Your assignment: Using the listing that follows, return every line with the word "ylabel".
##### Data for review
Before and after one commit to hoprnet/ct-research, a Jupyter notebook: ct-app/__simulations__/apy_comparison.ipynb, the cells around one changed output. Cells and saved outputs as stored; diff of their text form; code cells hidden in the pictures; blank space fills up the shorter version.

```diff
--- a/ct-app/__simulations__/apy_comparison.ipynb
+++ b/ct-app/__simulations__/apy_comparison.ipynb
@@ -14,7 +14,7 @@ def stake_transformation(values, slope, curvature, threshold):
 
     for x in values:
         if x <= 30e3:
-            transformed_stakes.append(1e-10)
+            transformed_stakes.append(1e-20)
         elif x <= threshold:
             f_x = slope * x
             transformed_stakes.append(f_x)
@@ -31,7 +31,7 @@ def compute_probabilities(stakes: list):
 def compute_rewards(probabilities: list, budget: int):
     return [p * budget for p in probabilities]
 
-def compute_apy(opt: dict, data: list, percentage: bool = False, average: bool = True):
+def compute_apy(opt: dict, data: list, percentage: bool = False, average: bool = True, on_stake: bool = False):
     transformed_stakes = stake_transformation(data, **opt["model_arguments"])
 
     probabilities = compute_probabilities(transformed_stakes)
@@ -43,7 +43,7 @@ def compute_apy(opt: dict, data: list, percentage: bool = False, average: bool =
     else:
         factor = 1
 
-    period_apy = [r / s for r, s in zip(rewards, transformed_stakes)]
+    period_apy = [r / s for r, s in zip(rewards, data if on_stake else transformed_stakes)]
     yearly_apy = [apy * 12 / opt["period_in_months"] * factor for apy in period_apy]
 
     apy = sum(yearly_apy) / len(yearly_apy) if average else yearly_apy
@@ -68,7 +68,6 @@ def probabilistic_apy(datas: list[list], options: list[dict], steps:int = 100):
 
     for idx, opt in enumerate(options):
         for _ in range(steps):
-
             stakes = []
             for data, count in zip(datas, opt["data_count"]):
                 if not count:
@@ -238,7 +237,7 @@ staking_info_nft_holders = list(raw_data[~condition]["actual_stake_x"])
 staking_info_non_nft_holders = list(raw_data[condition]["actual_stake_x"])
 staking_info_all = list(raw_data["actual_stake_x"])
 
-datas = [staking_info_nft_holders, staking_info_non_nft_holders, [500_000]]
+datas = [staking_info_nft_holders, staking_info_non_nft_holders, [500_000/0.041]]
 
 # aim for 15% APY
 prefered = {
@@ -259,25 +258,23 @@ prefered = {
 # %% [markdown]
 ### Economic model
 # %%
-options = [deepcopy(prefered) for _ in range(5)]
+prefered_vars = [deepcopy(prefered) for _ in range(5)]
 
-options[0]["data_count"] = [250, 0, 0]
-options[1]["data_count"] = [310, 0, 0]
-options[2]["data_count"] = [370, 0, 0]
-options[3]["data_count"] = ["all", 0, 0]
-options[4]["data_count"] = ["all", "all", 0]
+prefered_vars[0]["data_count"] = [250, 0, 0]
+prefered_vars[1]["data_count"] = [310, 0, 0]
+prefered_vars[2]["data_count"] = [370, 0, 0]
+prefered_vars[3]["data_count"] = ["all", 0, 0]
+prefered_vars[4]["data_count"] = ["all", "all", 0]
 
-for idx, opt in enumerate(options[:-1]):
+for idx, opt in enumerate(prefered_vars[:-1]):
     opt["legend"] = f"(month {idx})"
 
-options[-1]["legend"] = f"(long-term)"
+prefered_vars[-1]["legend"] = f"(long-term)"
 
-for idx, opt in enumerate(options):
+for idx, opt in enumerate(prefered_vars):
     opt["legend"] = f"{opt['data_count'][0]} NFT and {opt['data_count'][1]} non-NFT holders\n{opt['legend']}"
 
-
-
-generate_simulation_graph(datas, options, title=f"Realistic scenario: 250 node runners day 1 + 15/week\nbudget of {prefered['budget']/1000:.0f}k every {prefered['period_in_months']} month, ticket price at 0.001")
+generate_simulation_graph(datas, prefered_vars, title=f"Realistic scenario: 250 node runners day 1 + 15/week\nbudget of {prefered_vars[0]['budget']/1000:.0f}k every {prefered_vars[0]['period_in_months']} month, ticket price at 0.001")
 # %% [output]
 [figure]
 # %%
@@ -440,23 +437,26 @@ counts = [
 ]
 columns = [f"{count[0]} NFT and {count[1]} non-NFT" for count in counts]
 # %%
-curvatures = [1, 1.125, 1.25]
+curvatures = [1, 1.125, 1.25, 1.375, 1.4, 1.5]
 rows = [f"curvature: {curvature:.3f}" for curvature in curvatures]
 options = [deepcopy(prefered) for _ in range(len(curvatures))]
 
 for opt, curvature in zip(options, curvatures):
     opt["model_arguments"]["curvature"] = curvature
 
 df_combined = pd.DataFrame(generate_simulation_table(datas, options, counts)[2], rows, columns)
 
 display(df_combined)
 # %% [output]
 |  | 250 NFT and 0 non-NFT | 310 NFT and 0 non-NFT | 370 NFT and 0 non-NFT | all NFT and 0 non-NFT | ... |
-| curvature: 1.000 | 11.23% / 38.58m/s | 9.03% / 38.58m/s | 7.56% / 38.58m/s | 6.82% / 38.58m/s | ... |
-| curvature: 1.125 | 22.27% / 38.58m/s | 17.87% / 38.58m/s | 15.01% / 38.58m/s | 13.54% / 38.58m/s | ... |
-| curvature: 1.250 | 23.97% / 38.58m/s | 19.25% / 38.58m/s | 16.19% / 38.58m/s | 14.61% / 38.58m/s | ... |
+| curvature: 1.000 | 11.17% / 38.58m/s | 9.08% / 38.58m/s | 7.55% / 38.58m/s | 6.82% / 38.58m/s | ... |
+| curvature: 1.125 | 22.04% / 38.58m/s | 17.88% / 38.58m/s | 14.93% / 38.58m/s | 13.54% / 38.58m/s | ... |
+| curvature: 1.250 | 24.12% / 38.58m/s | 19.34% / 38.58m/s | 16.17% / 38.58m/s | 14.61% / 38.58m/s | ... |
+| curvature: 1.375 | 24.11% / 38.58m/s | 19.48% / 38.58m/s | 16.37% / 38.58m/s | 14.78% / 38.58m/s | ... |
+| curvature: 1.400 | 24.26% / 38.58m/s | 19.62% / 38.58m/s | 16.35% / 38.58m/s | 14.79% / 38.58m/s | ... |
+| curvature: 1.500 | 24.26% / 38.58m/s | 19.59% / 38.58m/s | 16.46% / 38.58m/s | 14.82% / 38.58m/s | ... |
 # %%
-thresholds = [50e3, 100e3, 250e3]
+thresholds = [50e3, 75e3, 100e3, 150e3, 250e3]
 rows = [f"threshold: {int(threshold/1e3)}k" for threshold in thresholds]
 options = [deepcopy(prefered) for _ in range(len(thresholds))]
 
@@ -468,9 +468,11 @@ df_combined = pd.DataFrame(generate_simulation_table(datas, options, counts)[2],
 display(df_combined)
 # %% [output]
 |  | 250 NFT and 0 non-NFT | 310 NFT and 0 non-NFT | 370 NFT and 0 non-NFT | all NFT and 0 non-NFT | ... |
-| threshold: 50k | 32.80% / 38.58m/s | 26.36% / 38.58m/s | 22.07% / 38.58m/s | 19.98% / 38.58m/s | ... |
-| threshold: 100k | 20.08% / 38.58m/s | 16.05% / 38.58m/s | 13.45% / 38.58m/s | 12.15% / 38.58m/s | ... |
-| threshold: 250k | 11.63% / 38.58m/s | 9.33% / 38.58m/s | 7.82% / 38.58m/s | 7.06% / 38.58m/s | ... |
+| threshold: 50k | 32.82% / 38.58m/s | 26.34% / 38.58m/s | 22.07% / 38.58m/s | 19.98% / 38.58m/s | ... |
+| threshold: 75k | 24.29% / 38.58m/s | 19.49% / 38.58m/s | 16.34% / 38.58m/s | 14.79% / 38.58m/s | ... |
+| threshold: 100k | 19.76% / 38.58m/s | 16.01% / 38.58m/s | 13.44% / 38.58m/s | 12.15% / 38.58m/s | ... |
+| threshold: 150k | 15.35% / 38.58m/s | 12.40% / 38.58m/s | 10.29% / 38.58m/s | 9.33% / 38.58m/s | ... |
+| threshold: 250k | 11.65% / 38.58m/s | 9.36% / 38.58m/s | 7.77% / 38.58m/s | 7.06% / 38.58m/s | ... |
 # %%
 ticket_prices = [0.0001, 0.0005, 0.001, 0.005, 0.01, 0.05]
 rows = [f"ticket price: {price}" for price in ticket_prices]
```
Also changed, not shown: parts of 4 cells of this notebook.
##########
##### Data for review
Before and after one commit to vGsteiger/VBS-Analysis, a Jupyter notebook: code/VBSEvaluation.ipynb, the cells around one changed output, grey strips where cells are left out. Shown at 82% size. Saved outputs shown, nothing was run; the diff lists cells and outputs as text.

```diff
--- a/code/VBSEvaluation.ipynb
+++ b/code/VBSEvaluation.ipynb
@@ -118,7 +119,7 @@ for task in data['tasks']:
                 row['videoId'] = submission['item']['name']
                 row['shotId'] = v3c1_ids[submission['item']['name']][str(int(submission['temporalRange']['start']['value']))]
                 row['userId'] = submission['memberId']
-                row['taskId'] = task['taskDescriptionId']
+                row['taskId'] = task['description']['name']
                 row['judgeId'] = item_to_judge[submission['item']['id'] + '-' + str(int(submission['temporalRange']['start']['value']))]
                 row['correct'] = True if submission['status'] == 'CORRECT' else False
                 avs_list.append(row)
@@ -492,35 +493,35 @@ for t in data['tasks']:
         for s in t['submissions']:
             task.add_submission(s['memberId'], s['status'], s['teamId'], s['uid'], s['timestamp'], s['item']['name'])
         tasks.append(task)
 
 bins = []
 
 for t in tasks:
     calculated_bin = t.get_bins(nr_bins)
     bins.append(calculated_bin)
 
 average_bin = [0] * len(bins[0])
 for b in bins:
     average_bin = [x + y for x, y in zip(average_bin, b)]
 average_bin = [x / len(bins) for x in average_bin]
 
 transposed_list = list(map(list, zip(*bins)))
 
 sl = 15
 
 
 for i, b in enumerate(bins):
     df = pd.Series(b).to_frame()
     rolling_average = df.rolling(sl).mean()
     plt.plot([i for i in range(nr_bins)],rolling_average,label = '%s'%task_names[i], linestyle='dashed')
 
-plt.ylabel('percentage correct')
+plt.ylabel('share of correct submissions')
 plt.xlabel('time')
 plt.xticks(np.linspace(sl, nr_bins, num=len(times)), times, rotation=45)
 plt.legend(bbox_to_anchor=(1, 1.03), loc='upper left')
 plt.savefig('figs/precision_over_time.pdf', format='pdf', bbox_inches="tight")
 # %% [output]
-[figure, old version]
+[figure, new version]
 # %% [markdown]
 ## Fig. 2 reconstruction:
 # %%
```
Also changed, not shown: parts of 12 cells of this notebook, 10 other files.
##########
Response to this exercise:
-plt.ylabel('percentage correct')
+plt.ylabel('share of correct submissions')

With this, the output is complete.